• _WHAT IS EXPECTED_
Where a line of the listing below holds "docs", add it to the tally; give only the final number.

● ● ● ● ●

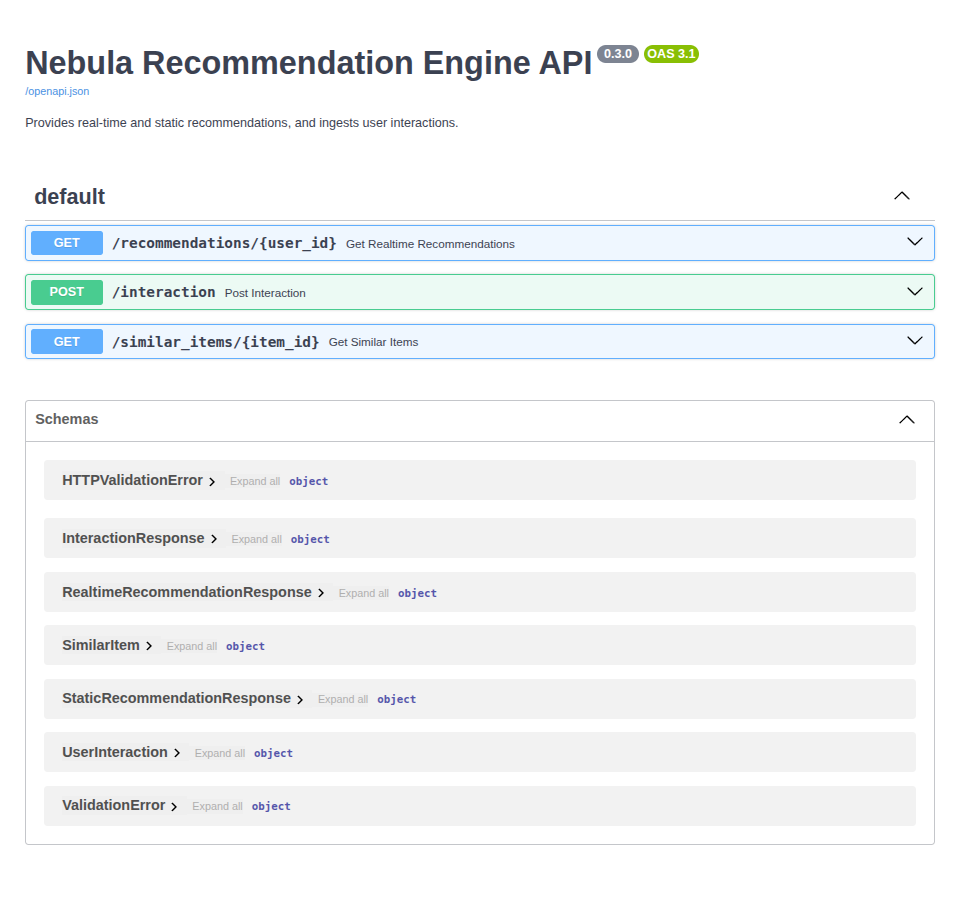
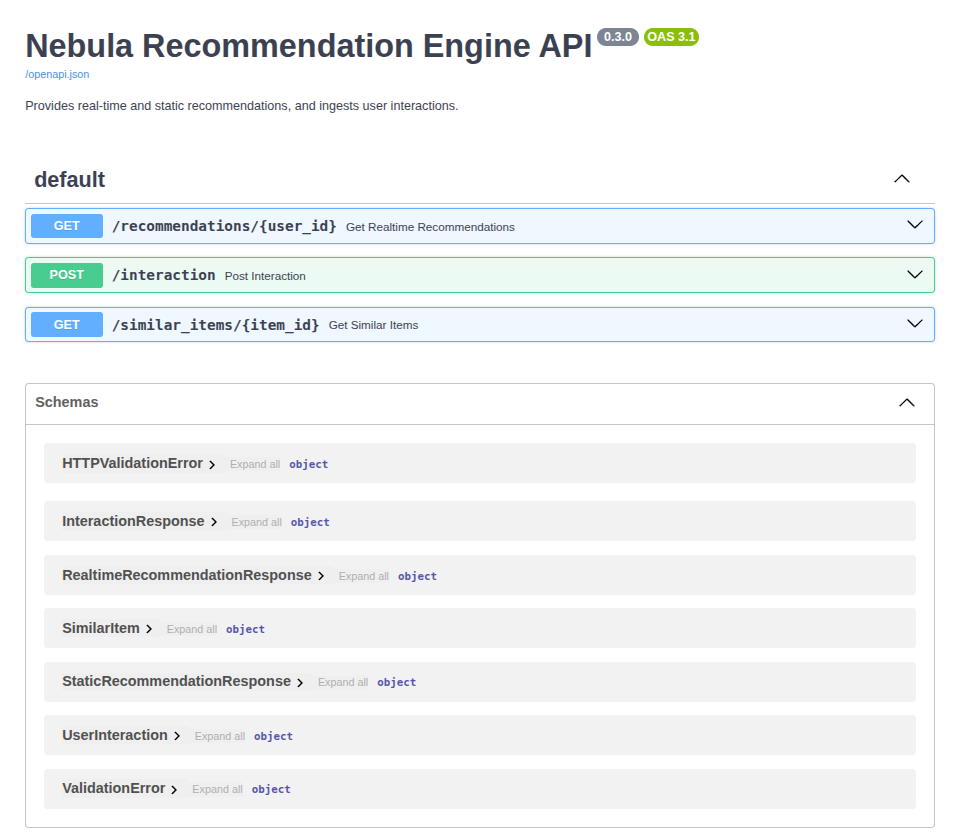
docs: Resize screenshots in README for better layout
This commit adjusts the display size of the screenshots in the `README.md` file to improve the overall layout and readability.

- Replaced the standard Markdown image syntax with HTML `<img>` tags.
- Set a fixed width for all screenshots, which scales their height proportionally without cropping.
- This results in a more compact and visually appealing presentation of the project's components.

diff --git a/README.md b/README.md
@@ -63,25 +63,26 @@ The system is composed of two pipelines: an **Offline Pipeline** for initial dat
 #### Redpanda Console Web UI
 
 The console shows the `user_interactions` topic successfully receiving events from the API.
-
-![Redpanda Console](docs/screenshots/redpanda_console.png)
+<br/>
+<img src="docs/screenshots/redpanda_console.png" alt="Redpanda Console" width="800"/>
 
 ---
 
 #### FastAPI Interactive Documentation
 
 The auto-generated Swagger UI for the API, showing all available endpoints for ingestion and serving.
-
-![FastAPI Docs](docs/screenshots/fastapi_docs.png)
+<br/>
+<img src="docs/screenshots/fastapi_docs.png" alt="FastAPI Docs" width="800"/>
 
 ---
 
 #### Streamlit Interactive Dashboard
 
 The final user interface, demonstrating both the real-time recommendation updates and the static, content-based similarity search.
-
-![Streamlit UI - Real-time](docs/screenshots/streamlit_ui_1.png)
-![Streamlit UI - Static](docs/screenshots/streamlit_ui_2.png)
+<br/>
+<img src="docs/screenshots/streamlit_ui_1.png" alt="Streamlit UI - Real-time" width="800"/>
+<br/>
+<img src="docs/screenshots/streamlit_ui_2.png" alt="Streamlit UI - Static" width="800"/>
 
 ## ⚙ Technology Stack
 
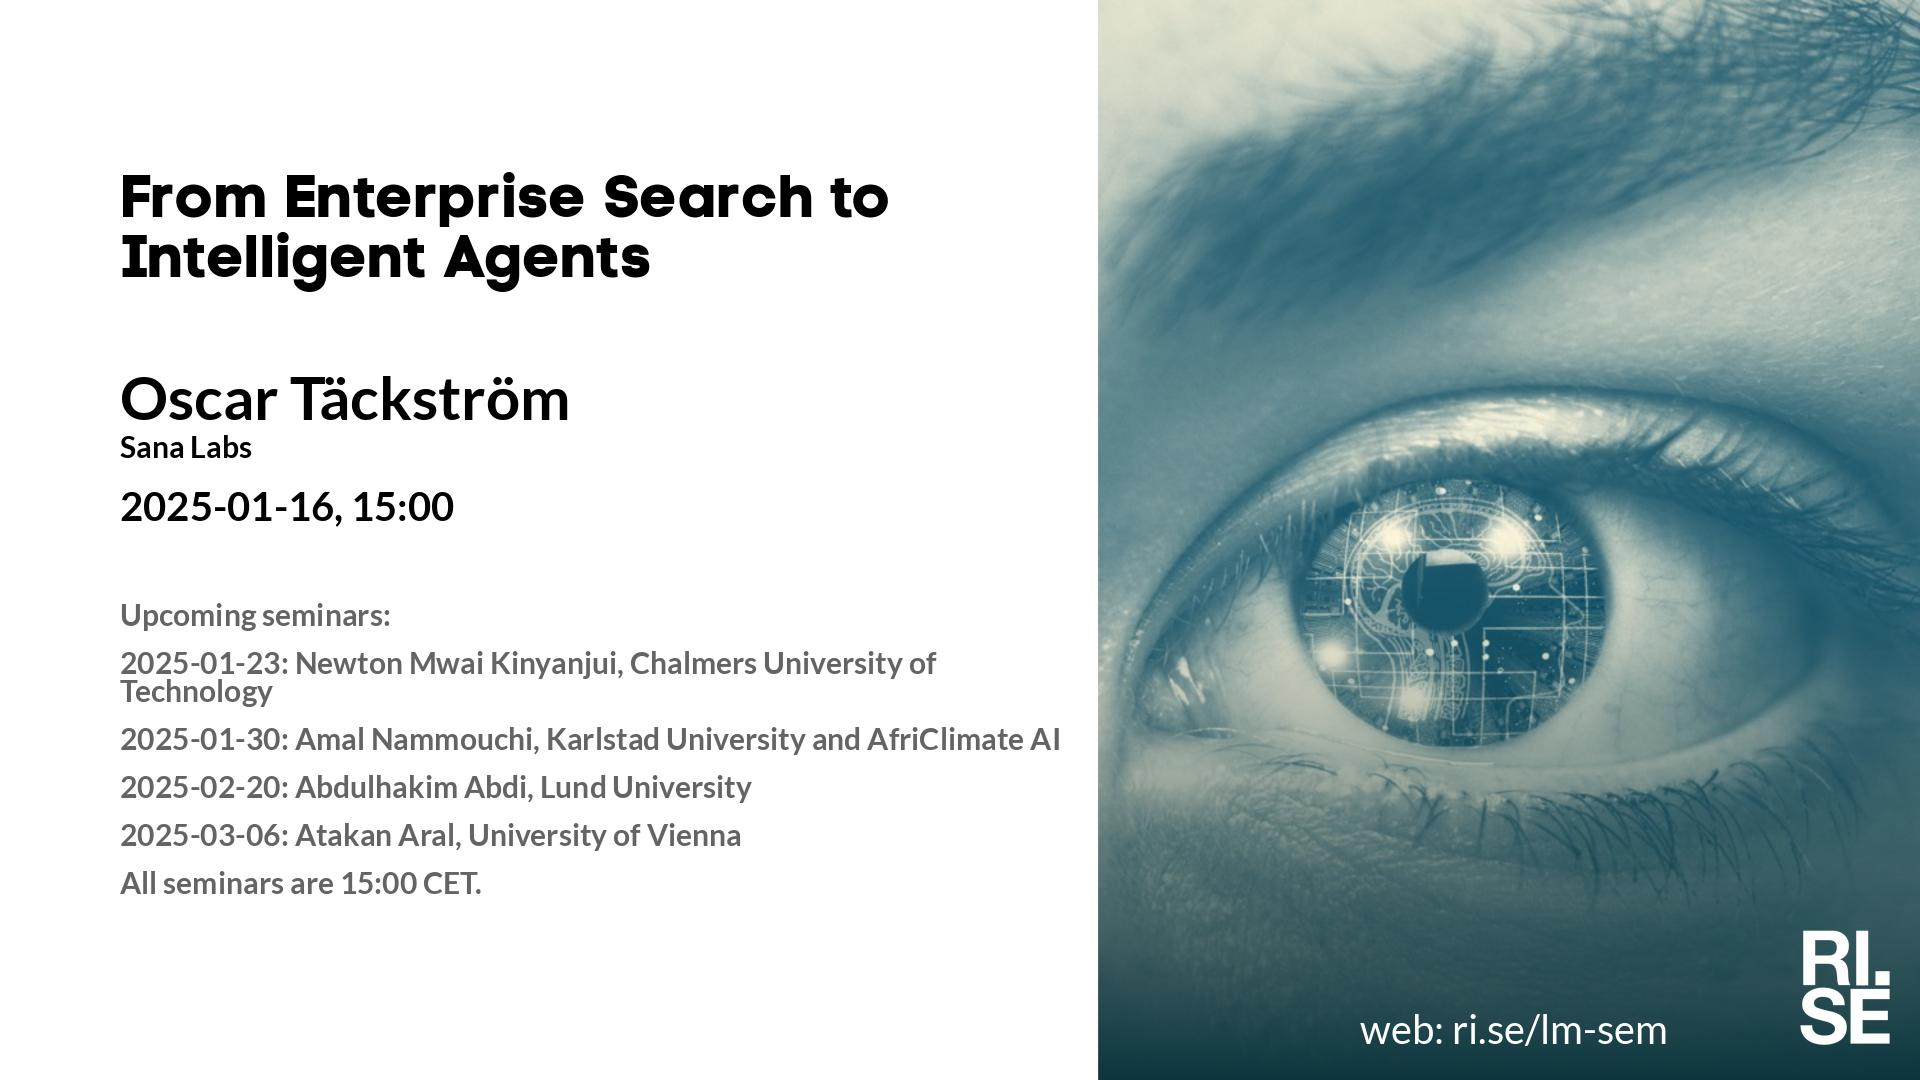
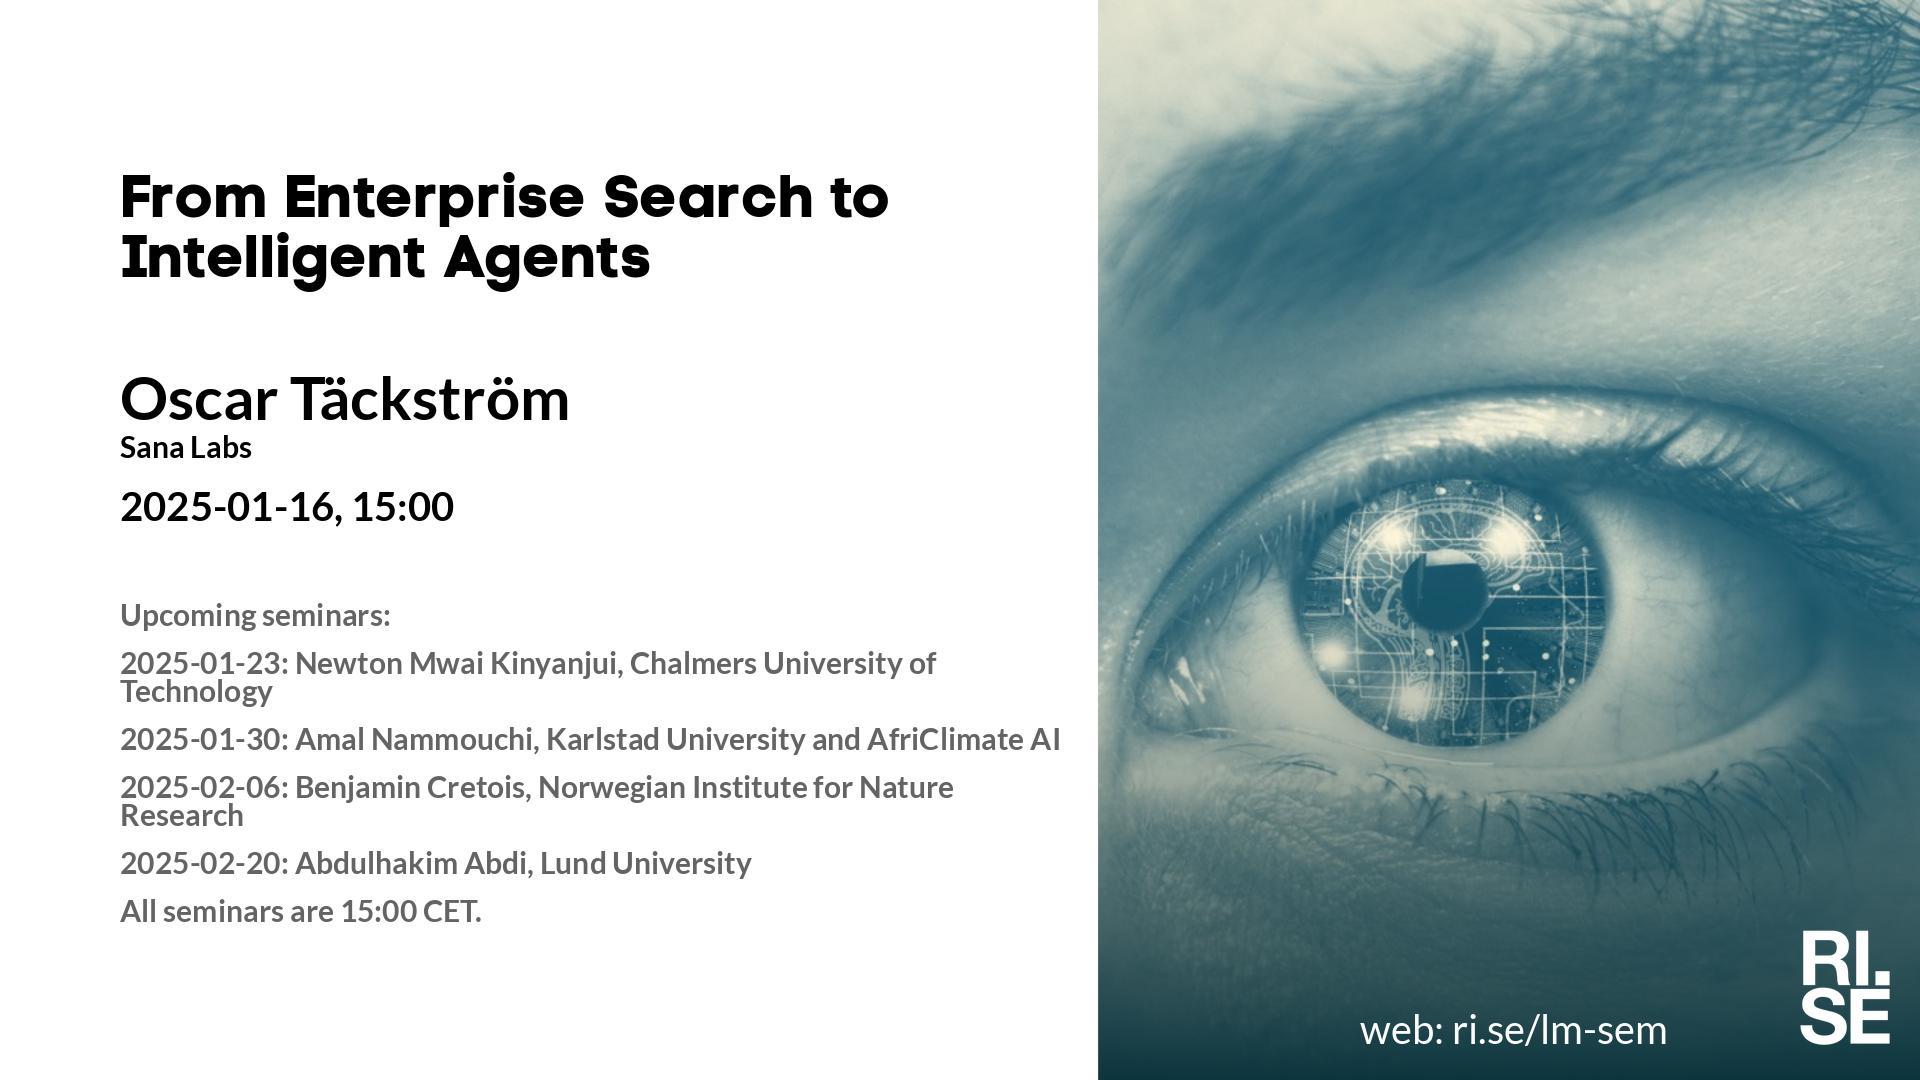
Updated plan on web site.

Changed region(s): [[0.0625, 0.7028, 0.5, 0.8556]]

diff --git a/lm/index.md b/lm/index.md
@@ -13,7 +13,7 @@ table {border-collapse: collapse;}
 |  2025-01-16  |  [Oscar Täckström, Sana Labs](2025-01-16.md)  |  [photo](photo-oscar-tackstrom.jpg)  |  [social media ](social-media-oscar-tackstrom.jpg)  |  [meeting backdrop ](meeting-backdrop-oscar-tackstrom.jpg)  |  [youtube thumbnail ](youtube-thumbnail-oscar-tackstrom.jpg)  |  STABP  |
 |  2025-01-23  |  [Newton Mwai Kinyanjui, Chalmers University of Technology](2025-01-23.md)  |  [photo](photo-newton-mwai-kinyanjui.jpg)  |  [social media ](social-media-newton-mwai-kinyanjui.jpg)  |  [meeting backdrop ](meeting-backdrop-newton-mwai-kinyanjui.jpg)  |  [youtube thumbnail ](youtube-thumbnail-newton-mwai-kinyanjui.jpg)  |  STABP  |
 |  2025-01-30  |  [Amal Nammouchi, Karlstad University and AfriClimate AI](2025-01-30.md)  |  [photo](photo-amal-nammouchi.jpg)  |  [social media ](social-media-amal-nammouchi.jpg)  |  [meeting backdrop ](meeting-backdrop-amal-nammouchi.jpg)  |  [youtube thumbnail ](youtube-thumbnail-amal-nammouchi.jpg)  |  STABP  |
-| <span style="color:grey"> 2025-02-06 </span> | <span style="color:grey"> Benjamin C. ? </span> | <span style="color:grey">  </span> | <span style="color:grey">  </span> | <span style="color:grey">  </span> | <span style="color:grey">  </span> | <span style="color:grey"> S~~TABP~~ </span> |
+|  2025-02-06  |  [Benjamin Cretois, Norwegian Institute for Nature Research](2025-02-06.md)  |    |  [social media ](social-media-benjamin-cretois.jpg)  |  [meeting backdrop ](meeting-backdrop-benjamin-cretois.jpg)  |  [youtube thumbnail ](youtube-thumbnail-benjamin-cretois.jpg)  |  S~~TABP~~  |
 | <span style="color:red"> 2025-02-13 </span> | <span style="color:red"> Sportlov GBG </span> | <span style="color:red">  </span> | <span style="color:red">  </span> | <span style="color:red">  </span> | <span style="color:red">  </span> | <span style="color:red"> CANCELLED </span> |
 |  2025-02-20  |  [Abdulhakim Abdi, Lund University](2025-02-20.md)  |  [photo](photo-abdulhakim-abdi.jpg)  |  [social media ](social-media-abdulhakim-abdi.jpg)  |  [meeting backdrop ](meeting-backdrop-abdulhakim-abdi.jpg)  |  [youtube thumbnail ](youtube-thumbnail-abdulhakim-abdi.jpg)  |  S~~TAB~~P  |
 | <span style="color:red"> 2025-02-27 </span> | <span style="color:red"> Sportlov STHLM </span> | <span style="color:red">  </span> | <span style="color:red">  </span> | <span style="color:red">  </span> | <span style="color:red">  </span> | <span style="color:red"> CANCELLED </span> |

diff --git a/lm/2025-02-06.md b/lm/2025-02-06.md
@@ -1,0 +1,35 @@
+---
+layout: default
+metatags: "<meta name=\"robots\" content=\"noindex,nofollow\" />"
+---
+ 
+Welcome to this week's Learning Machines seminar.
+
+This seminar is a collaboration between RISE and Climate AI Nordics -- [climateainordics.com](https://climateainordics.com/).
+
+**Title:** N/A
+
+**Speaker:** Benjamin Cretois, Norwegian Institute for Nature Research
+
+**Abstract:** N/A
+
+**About the speaker:** N/A
+
+**Location:** This is an online seminar. Connect using Zoom.
+
+**Date:** 2025-02-06 15:00
+
+**Zoom link:** [https://rise.zoom.us/j/69691371971?pwd=zYCr1brygacBa1opkT7BaiYf7Wwt4b.1](https://rise.zoom.us/j/69691371971?pwd=zYCr1brygacBa1opkT7BaiYf7Wwt4b.1)
+
+**Upcoming seminars:**
+
+* 2025-02-20: Abdulhakim Abdi, Lund University
+* 2025-03-06: Atakan Aral, University of Vienna
+* 2025-03-13: Sherrie Wang, MIT
+* 2025-03-27: María J. Molina, University of Maryland
+* All seminars are 15:00 CET.
+
+More information and coming seminars: [https://ri.se/lm-sem](https://ri.se/lm-sem)
+
+-- The Learning Machines Team
+

diff --git a/lm/2025-01-16.md b/lm/2025-01-16.md
@@ -28,8 +28,8 @@ Sana is an AI company on a mission to advance how humans access knowledge with A
 
 * 2025-01-23: Newton Mwai Kinyanjui, Chalmers University of Technology
 * 2025-01-30: Amal Nammouchi, Karlstad University and AfriClimate AI
+* 2025-02-06: Benjamin Cretois, Norwegian Institute for Nature Research
 * 2025-02-20: Abdulhakim Abdi, Lund University
-* 2025-03-06: Atakan Aral, University of Vienna
 * All seminars are 15:00 CET.
 
 More information and coming seminars: [https://ri.se/lm-sem](https://ri.se/lm-sem)

diff --git a/lm/2025-01-23.md b/lm/2025-01-23.md
@@ -26,9 +26,9 @@ In this presentation, I will discuss how we leverage structures with latent band
 **Upcoming seminars:**
 
 * 2025-01-30: Amal Nammouchi, Karlstad University and AfriClimate AI
+* 2025-02-06: Benjamin Cretois, Norwegian Institute for Nature Research
 * 2025-02-20: Abdulhakim Abdi, Lund University
 * 2025-03-06: Atakan Aral, University of Vienna
-* 2025-03-13: Sherrie Wang, MIT
 * All seminars are 15:00 CET.
 
 More information and coming seminars: [https://ri.se/lm-sem](https://ri.se/lm-sem)

diff --git a/lm/2025-01-30.md b/lm/2025-01-30.md
@@ -23,10 +23,10 @@ This seminar is a collaboration between RISE and Climate AI Nordics -- [climatea
 
 **Upcoming seminars:**
 
+* 2025-02-06: Benjamin Cretois, Norwegian Institute for Nature Research
 * 2025-02-20: Abdulhakim Abdi, Lund University
 * 2025-03-06: Atakan Aral, University of Vienna
 * 2025-03-13: Sherrie Wang, MIT
-* 2025-03-27: María J. Molina, University of Maryland
 * All seminars are 15:00 CET.
 
 More information and coming seminars: [https://ri.se/lm-sem](https://ri.se/lm-sem)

● ● ● ● ●

• _SOLUTION_
9